Wearable technologies are increasingly popular, but often abandoned. Given their highly personal nature, aesthetics and form factor play a key role in adoption and continued use, but thus far little work has focused on this. This paper presents a three-part study to better understand the role of aesthetics and personalisation within wearables. We provided 15 participants with customised, low-fidelity, non-functional "activity trackers", based on their own designs, for in the wild evaluation. Our participants' use of these prototypes provided us with insights into their feelings towards their existing commercial devices and their own designs alike. We found that aesthetics plays an important, and currently underappreciated, role in use and continued engagement, particularly when the context of use is considered. We suggest that manufacturers should embrace adaptability and DIY cultures, allowing end-users to customise their wearables and support them in appropriately choosing, and creating their own designs.
CHI Extended Abstracts

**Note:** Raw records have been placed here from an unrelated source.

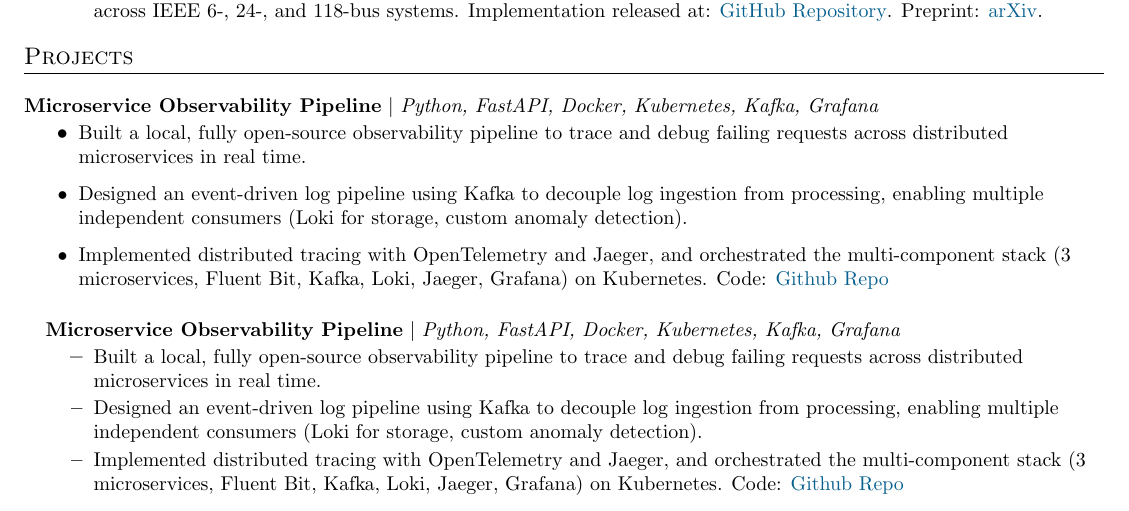
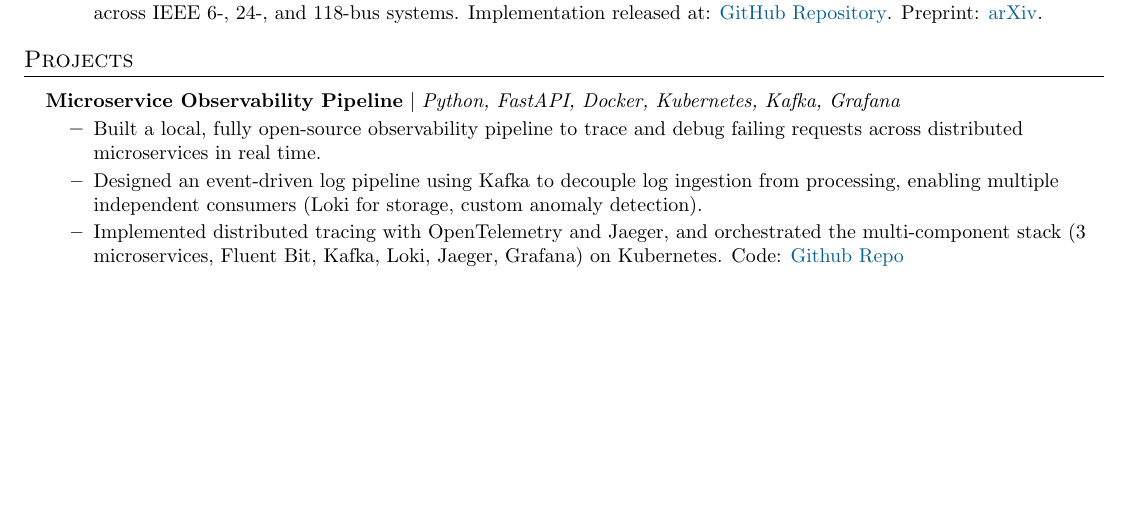
Before and after one commit to KrisKeshav/my-portfolio, a LaTeX document (default.tex): part of page 1 of 3, cut so that both start at the same text, the shorter picture padded with empty space. Compiled offline with pdfLaTeX.

Commit message:
Project Updates and some other changes in information

```diff
--- a/default.tex
+++ b/default.tex
@@ -133,15 +133,6 @@
 %-----------PROJECTS-----------
 
 \section{Projects}
-
-\resumeProjectHeading
-{\textbf{Microservice Observability Pipeline} $|$
-\emph{Python, FastAPI, Docker, Kubernetes, Kafka, Grafana}}{}
-\resumeItemListStart
-    \resumeItem{Built a local, fully open-source observability pipeline to trace and debug failing requests across distributed microservices in real time.}
-    \resumeItem{Designed an event-driven log pipeline using Kafka to decouple log ingestion from processing, enabling multiple independent consumers (Loki for storage, custom anomaly detection).}
-    \resumeItem{Implemented distributed tracing with OpenTelemetry and Jaeger, and orchestrated the multi-component stack (3 microservices, Fluent Bit, Kafka, Loki, Jaeger, Grafana) on Kubernetes.}Code: \href{https://github.com/your-username/microservice-observability-pipeline}{Github Repo}
-\resumeItemListEnd
 
 \resumeSubHeadingListStart
 
```
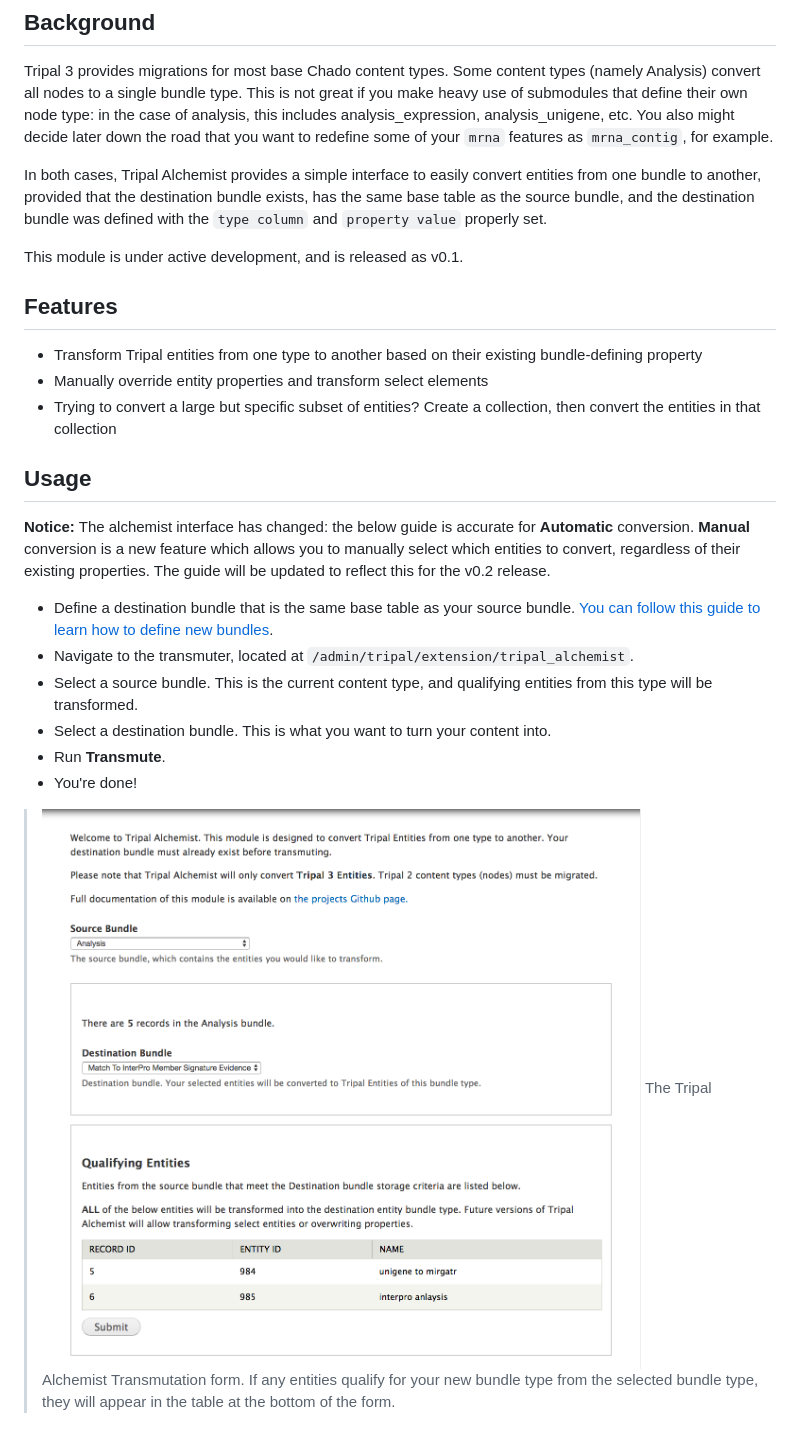
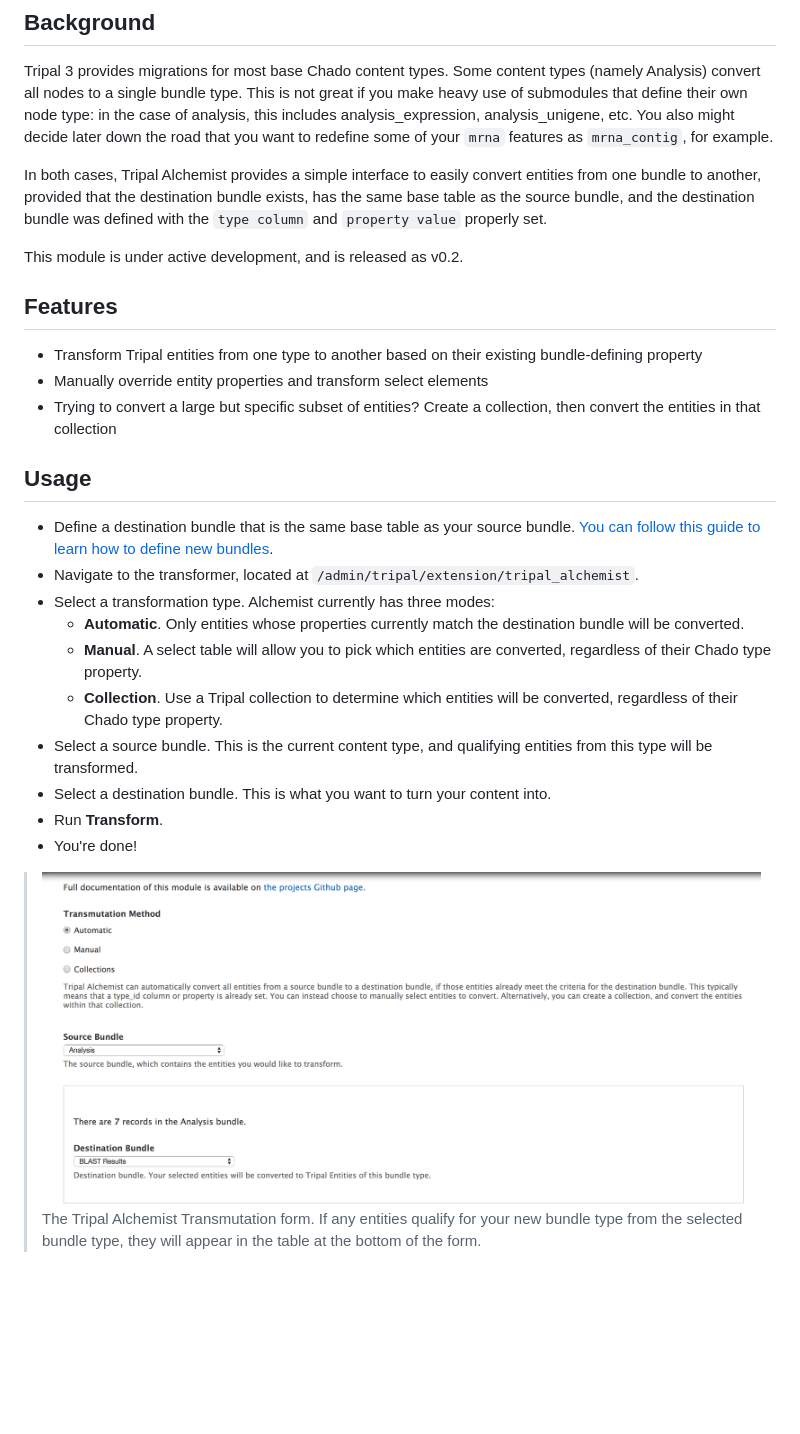
Before and after one commit to statonlab/tripal_alchemist, a Markdown page: README.md, the part around the change printed below. Drawn GitHub-style; pictures changed too: docs/img/tripal_alchemist_main_menu.png (added); blank space fills up the shorter version.

```diff
--- a/README.md
+++ b/README.md
@@ -8,7 +9,7 @@ Tripal 3 provides migrations for most base Chado content types.  Some content ty
 
 In both cases, Tripal Alchemist provides a simple interface to easily convert entities from one bundle to another, provided that the destination bundle exists, has the same base table as the source bundle, and the destination bundle was defined with the `type column` and `property value` properly set.
 
-This module is under active development, and is released as v0.1.
+This module is under active development, and is released as v0.2.
 
 ## Features
 
@@ -17,15 +18,17 @@ This module is under active development, and is released as v0.1.
 * Trying to convert a large but specific subset of entities?  Create a collection, then convert the entities in that collection
 
 ## Usage
-**Notice:** The alchemist interface has changed: the below guide is accurate for **Automatic** conversion.  **Manual** conversion is a new feature which allows you to manually select which entities to convert, regardless of their existing properties.  The guide will be updated to reflect this for the v0.2 release.
-
 
 * Define a destination bundle that is the same base table as your source bundle.  [You can follow this guide to learn how to define new bundles](docs/defining_a_new_bundle.md).
-* Navigate to the transmuter, located at `/admin/tripal/extension/tripal_alchemist`.
+* Navigate to the transformer, located at `/admin/tripal/extension/tripal_alchemist`.
+* Select a transformation type.  Alchemist currently has three modes:
+  - **Automatic**.  Only entities whose properties currently match the destination bundle will be converted.
+  - **Manual**.  A select table will allow you to pick which entities are converted, regardless of their Chado type property.
+  - **Collection**.  Use a Tripal collection to determine which entities will be converted, regardless of their Chado type property.
 * Select a source bundle.  This is the current content type, and qualifying entities from this type will be transformed.
 * Select a destination bundle.  This is what you want to turn your content into.
-* Run **Transmute**.
+* Run **Transform**.
 * You're done!
 
->![The Tripal Alchemist Transmutation form](docs/img/tripal_alchemist_screen_1.png)
+>![The Tripal Alchemist Transmutation form](docs/img/tripal_alchemist_main_menu.png)
 > The Tripal Alchemist Transmutation form.  If any entities qualify for your new bundle type from the selected bundle type, they will appear in the table at the bottom of the form.
```
Also changed, not shown: other parts of README.md (+24 -1 lines), docs/img/manual_transmutation.png (added), docs/img/tripal_alchemist_collections.png (added).
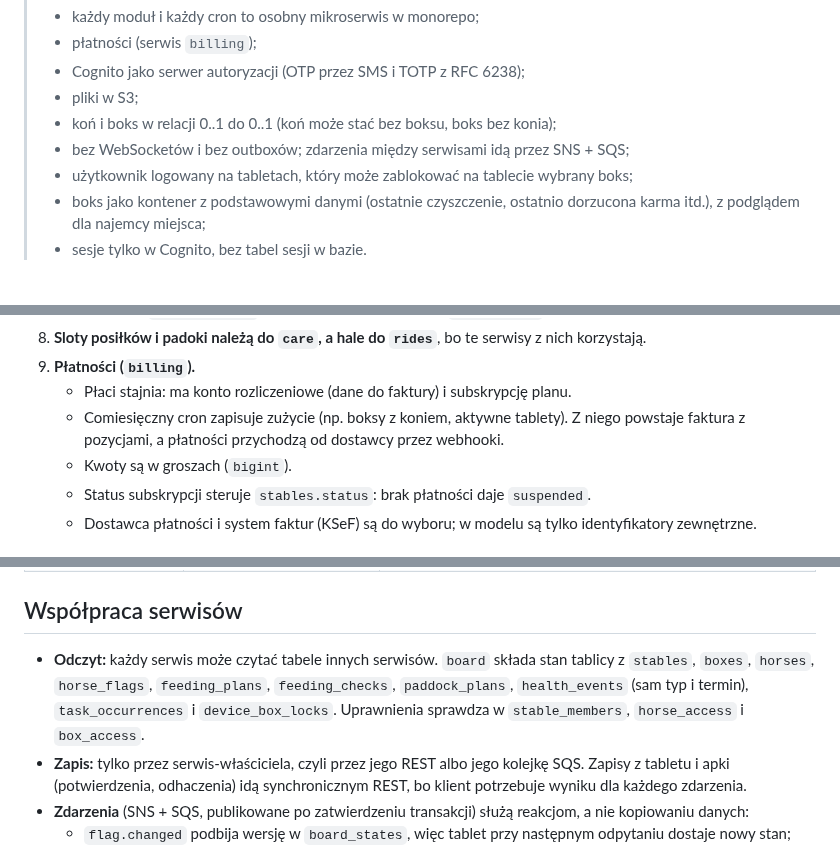
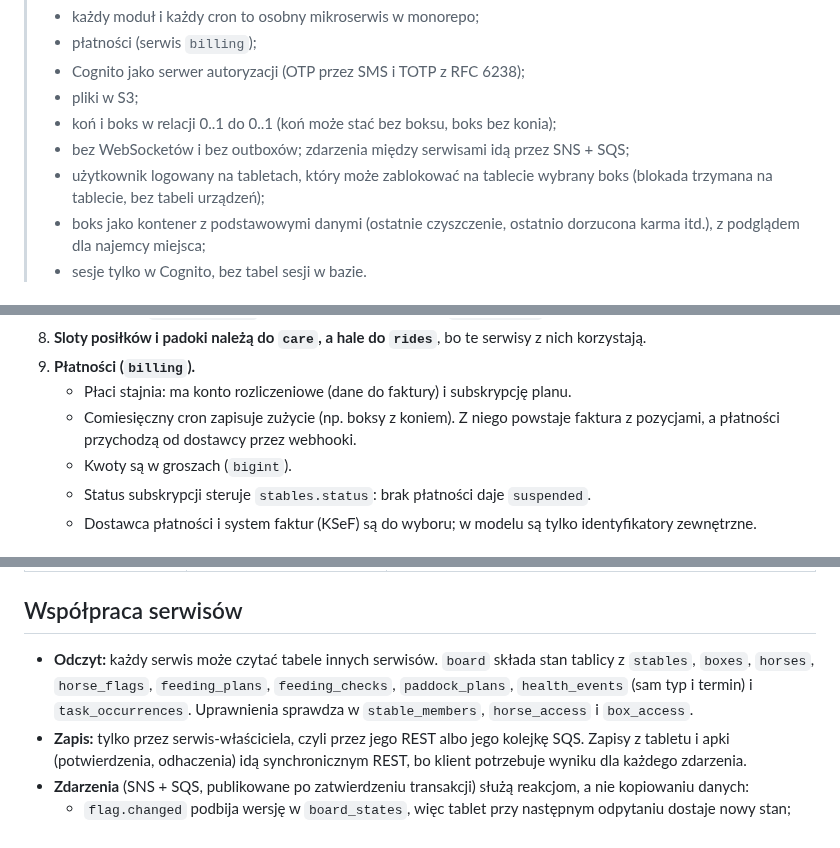
Before and after one commit to ClewlerStudent/KonskaAppka, a Markdown page: docs/erd.md, 3 parts joined by grey strips. GitHub-like rendering.

```diff
--- a/docs/erd.md
+++ b/docs/erd.md
@@ -7,7 +7,7 @@
 > - pliki w S3;
 > - koń i boks w relacji 0..1 do 0..1 (koń może stać bez boksu, boks bez konia);
 > - bez WebSocketów i bez outboxów; zdarzenia między serwisami idą przez SNS + SQS;
-> - użytkownik logowany na tabletach, który może zablokować na tablecie wybrany boks;
+> - użytkownik logowany na tabletach, który może zablokować na tablecie wybrany boks (blokada trzymana na tablecie, bez tabeli urządzeń);
 > - boks jako kontener z podstawowymi danymi (ostatnie czyszczenie, ostatnio dorzucona karma itd.), z podglądem dla najemcy miejsca;
 > - sesje tylko w Cognito, bez tabel sesji w bazie.
 
@@ -81,7 +79,7 @@
 8. **Sloty posiłków i padoki należą do `care`, a hale do `rides`**, bo te serwisy z nich korzystają.
 9. **Płatności (`billing`).**
    - Płaci stajnia: ma konto rozliczeniowe (dane do faktury) i subskrypcję planu.
-   - Comiesięczny cron zapisuje zużycie (np. boksy z koniem, aktywne tablety). Z niego powstaje faktura z pozycjami, a płatności przychodzą od dostawcy przez webhooki.
+   - Comiesięczny cron zapisuje zużycie (np. boksy z koniem). Z niego powstaje faktura z pozycjami, a płatności przychodzą od dostawcy przez webhooki.
    - Kwoty są w groszach (`bigint`).
    - Status subskrypcji steruje `stables.status`: brak płatności daje `suspended`.
    - Dostawca płatności i system faktur (KSeF) są do wyboru; w modelu są tylko identyfikatory zewnętrzne.
@@ -145,7 +139,7 @@
 
 ## Współpraca serwisów
 
-- **Odczyt:** każdy serwis może czytać tabele innych serwisów. `board` składa stan tablicy z `stables`, `boxes`, `horses`, `horse_flags`, `feeding_plans`, `feeding_checks`, `paddock_plans`, `health_events` (sam typ i termin), `task_occurrences` i `device_box_locks`. Uprawnienia sprawdza w `stable_members`, `horse_access` i `box_access`.
+- **Odczyt:** każdy serwis może czytać tabele innych serwisów. `board` składa stan tablicy z `stables`, `boxes`, `horses`, `horse_flags`, `feeding_plans`, `feeding_checks`, `paddock_plans`, `health_events` (sam typ i termin) i `task_occurrences`. Uprawnienia sprawdza w `stable_members`, `horse_access` i `box_access`.
 - **Zapis:** tylko przez serwis-właściciela, czyli przez jego REST albo jego kolejkę SQS. Zapisy z tabletu i apki (potwierdzenia, odhaczenia) idą synchronicznym REST, bo klient potrzebuje wyniku dla każdego zdarzenia.
 - **Zdarzenia** (SNS + SQS, publikowane po zatwierdzeniu transakcji) służą reakcjom, a nie kopiowaniu danych:
   - `flag.changed` podbija wersję w `board_states`, więc tablet przy następnym odpytaniu dostaje nowy stan;
```
Also changed, not shown: other parts of docs/erd.md (+27 -115 lines), docs/erd/audit.png, 2 other files.
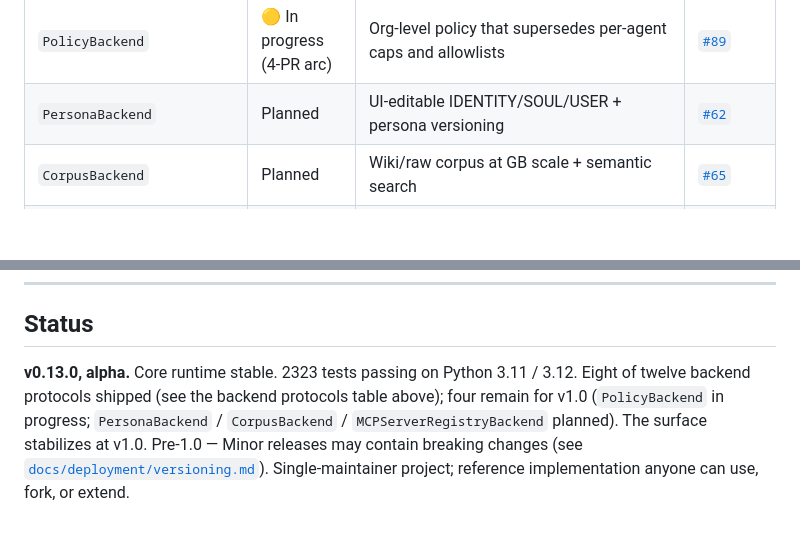
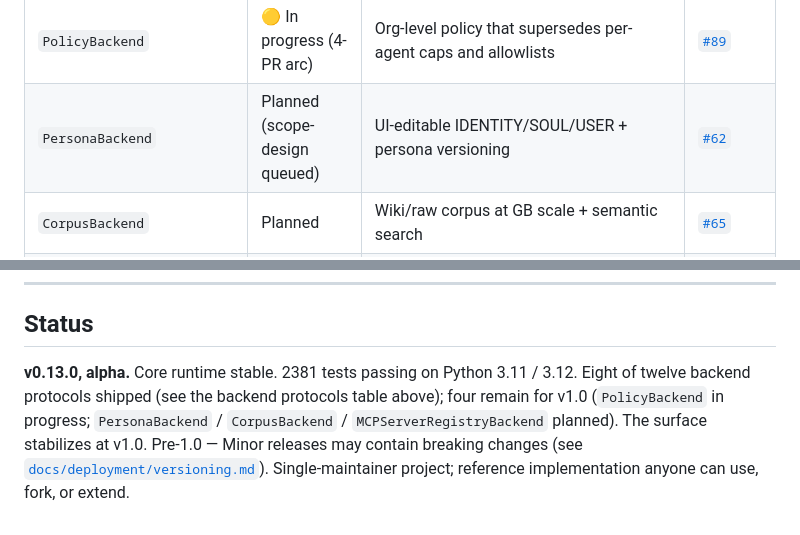
Before and after one commit to dep0we/atomic-agents-stack, a Markdown page: README.md, 2 parts joined by grey strips. Drawn GitHub-style; blank space fills up the shorter version.

```diff
--- a/README.md
+++ b/README.md
@@ -186,7 +186,7 @@ The framework is moving toward swappable backends layer by layer. The shape: a P
 | `ToolRegistryBackend` | ✅ Shipped | Filesystem + SQLite reference impls; hybrid metadata-in-SQL + handler-bodies-on-disk; install / uninstall capability | [`spec/25`](docs/spec/25-tool-registry-backend.md) |
 | `MandateBackend` | ✅ Shipped | Filesystem reference impl; `MandateCheck` specialist + reservation pattern + crash recovery; closes the durable-authorization cliff | [`spec/29`](docs/spec/29-mandates.md) |
 | `PolicyBackend` | 🟡 In progress (4-PR arc) | Org-level policy that supersedes per-agent caps and allowlists | [`#89`](https://github.com/dep0we/atomic-agents-stack/issues/89) |
-| `PersonaBackend` | Planned | UI-editable IDENTITY/SOUL/USER + persona versioning | [`#62`](https://github.com/dep0we/atomic-agents-stack/issues/62) |
+| `PersonaBackend` | Planned (scope-design queued) | UI-editable IDENTITY/SOUL/USER + persona versioning | [`#62`](https://github.com/dep0we/atomic-agents-stack/issues/62) |
 | `CorpusBackend` | Planned | Wiki/raw corpus at GB scale + semantic search | [`#65`](https://github.com/dep0we/atomic-agents-stack/issues/65) |
 | `MCPServerRegistryBackend` | Planned | Catalog + install/audit for MCP servers (MCP equivalent of ToolRegistry) | [`#201`](https://github.com/dep0we/atomic-agents-stack/issues/201) |
 
@@ -296,4 +296,4 @@ Before opening a PR, read [`CLAUDE.md`](CLAUDE.md) (the project's design ethos a
 
 ## Status
 
-**v0.13.0, alpha.** Core runtime stable. 2323 tests passing on Python 3.11 / 3.12. Eight of twelve backend protocols shipped (see the backend protocols table above); four remain for v1.0 (`PolicyBackend` in progress; `PersonaBackend` / `CorpusBackend` / `MCPServerRegistryBackend` planned). The surface stabilizes at v1.0. Pre-1.0 — Minor releases may contain breaking changes (see [`docs/deployment/versioning.md`](docs/deployment/versioning.md)). Single-maintainer project; reference implementation anyone can use, fork, or extend.
+**v0.13.0, alpha.** Core runtime stable. 2381 tests passing on Python 3.11 / 3.12. Eight of twelve backend protocols shipped (see the backend protocols table above); four remain for v1.0 (`PolicyBackend` in progress; `PersonaBackend` / `CorpusBackend` / `MCPServerRegistryBackend` planned). The surface stabilizes at v1.0. Pre-1.0 — Minor releases may contain breaking changes (see [`docs/deployment/versioning.md`](docs/deployment/versioning.md)). Single-maintainer project; reference implementation anyone can use, fork, or extend.
```
Also changed, not shown: other parts of README.md (+10 -10 lines), ROADMAP.md (+7 -7 lines).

Aesthetics,Adaptability,Wearable computer,Computer science,Activity tracker,Human–computer interaction,Wearable technology,User centred design,Multimedia,Personalization